Kushner received precisely the sort of education that IfNotNow’s campaign is targeting: an education that whitewashes, pinkwashes, and greenwashes Israel’s human rights abuses, that stubbornly insists on conflating an appreciation for Israel’s culture and history with support for its current government. Kushner’s callousness shows the long-term costs the Jewish community pays for institutions that fail to intervene and teach the inconvenient truths. For Palestinians on the receiving end of Israel’s abuses, the price is far higher.
The American Jewish community must confront the myths we’ve manufactured and institutionalized in day school classrooms, youth group trips, and summer camp celebrations of “Israel Day.” That most Jewish students can trace Israel’s borders but do not know what the Nakba or Green Line are is the sign of a serious failure. Tomorrow’s American Jewish leader deserve a better, more nuanced education.
Examining the terms and confines of American Jewish discourse on the conflict may seem far-removed from the bloodshed on the round but the way we talk about Israeli violence matters. In a recent op-ed for The Guardian, Moustafa Bayoumi highlighted how framing the killings in Gaza can dehumanize Palestinians and bolster Israeli narratives. “It is the peculiar fate of oppressed people everywhere that when they are killed, they are killed twice,” he wrote. “First by bullet or bomb, and next by the language to describe their deaths.”
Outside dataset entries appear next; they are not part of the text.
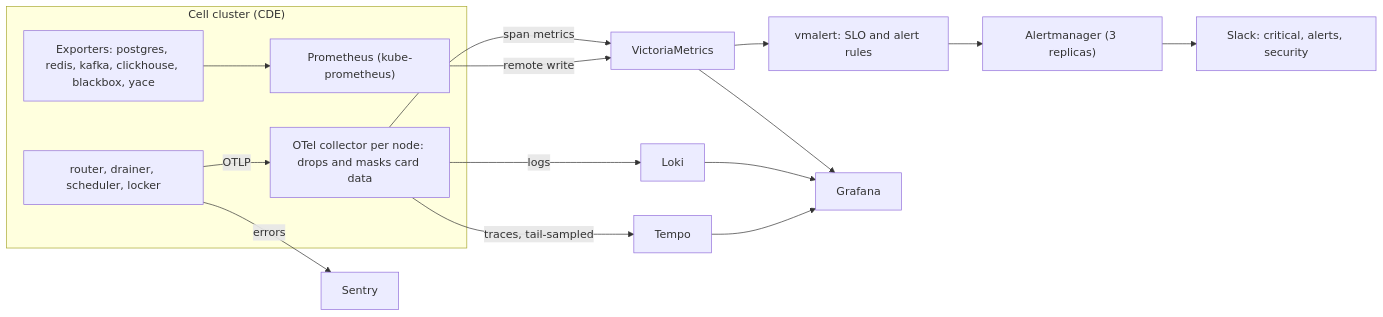
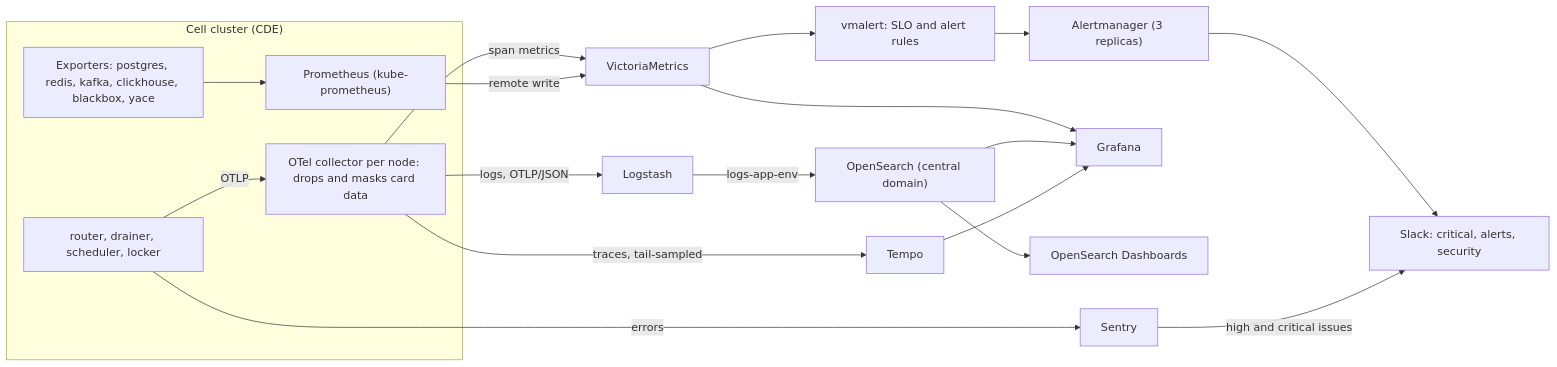
The diagram in docs/architecture/runtime/observability.md (whoisqen/payments-platform), drawn with Mermaid before and after one commit. The commit also changed other lines of this file and 219 other files, not shown here.

First line of the commit message:
feat(observability): move the logs to one central OpenSearch

````diff
--- a/docs/architecture/runtime/observability.md
+++ b/docs/architecture/runtime/observability.md
@@ -13,19 +13,20 @@
 ```mermaid
 flowchart LR
   subgraph CELL["Cell cluster (CDE)"]
     APP["router, drainer, scheduler, locker"] -->|"OTLP"| OTEL["OTel collector per node: drops and masks card data"]
     PROM["Prometheus (kube-prometheus)"]
     EXP["Exporters: postgres, redis, kafka, clickhouse, blackbox, yace"]
   end
-  OTEL -->|"logs"| LOKI["Loki"]
+  OTEL -->|"logs, OTLP/JSON"| LS["Logstash"] -->|"logs-app-env"| OS["OpenSearch (central domain)"]
   OTEL -->|"traces, tail-sampled"| TEMPO["Tempo"]
   OTEL -->|"span metrics"| VM["VictoriaMetrics"]
   PROM -->|"remote write"| VM
   EXP --> PROM
   VM --> VMALERT["vmalert: SLO and alert rules"] --> AM["Alertmanager (3 replicas)"]
   AM --> SLACK["Slack: critical, alerts, security"]
   VM --> GRAFANA["Grafana"]
-  LOKI --> GRAFANA
+  OS --> GRAFANA
+  OS --> DASH["OpenSearch Dashboards"]
   TEMPO --> GRAFANA
-  APP -->|"errors"| SENTRY["Sentry"]
+  APP -->|"errors"| SENTRY["Sentry"] -->|"high and critical issues"| SLACK
 ```
````
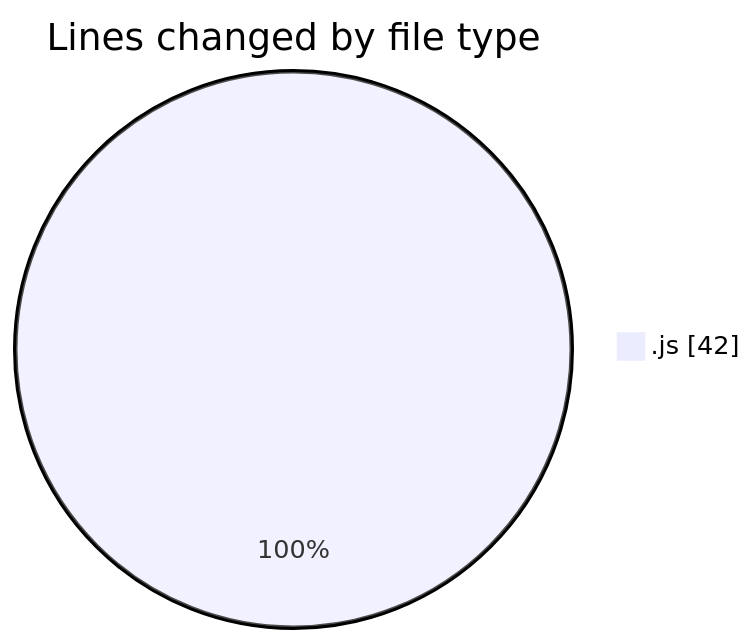
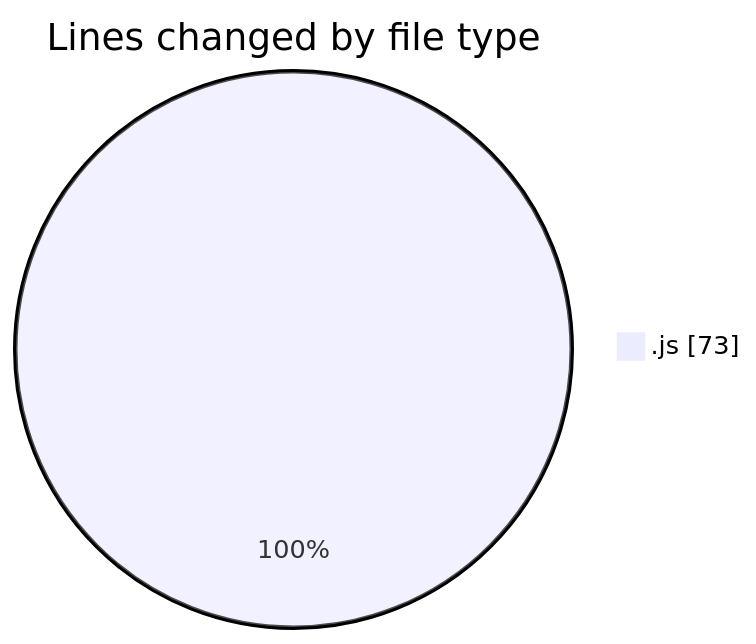
Before and after one commit to momahboobian/code-tracking: the first of 2 diagrams in 2025-02-05/cda/README.md, drawn with Mermaid. The commit also changed other lines of this file and 1 other file, not shown here.

````diff
--- a/2025-02-05/cda/README.md
+++ b/2025-02-05/cda/README.md
@@ -20,5 +22,5 @@
 ```mermaid
 pie showData
 title Lines changed by file type
-".js" : 42
+".js" : 73
 ```
````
Crafting a curriculum that educates Jewish youth about the realities and nuances of the Israeli-Palestinian conflict is no doubt a challenging task — particularly for Jewish administrators with parents, donors, and other authorities to answer to. But a syllabus that only tells one side of this complex story does a major disservice to young American Jews. Neglecting to teach about the occupation does not skirt the issue — silence is just as much of a political statement.
Emma Goldberg is an activist and writer who has written previously for Haaretz, the New York Times, Salon, Forbes, and Feministing.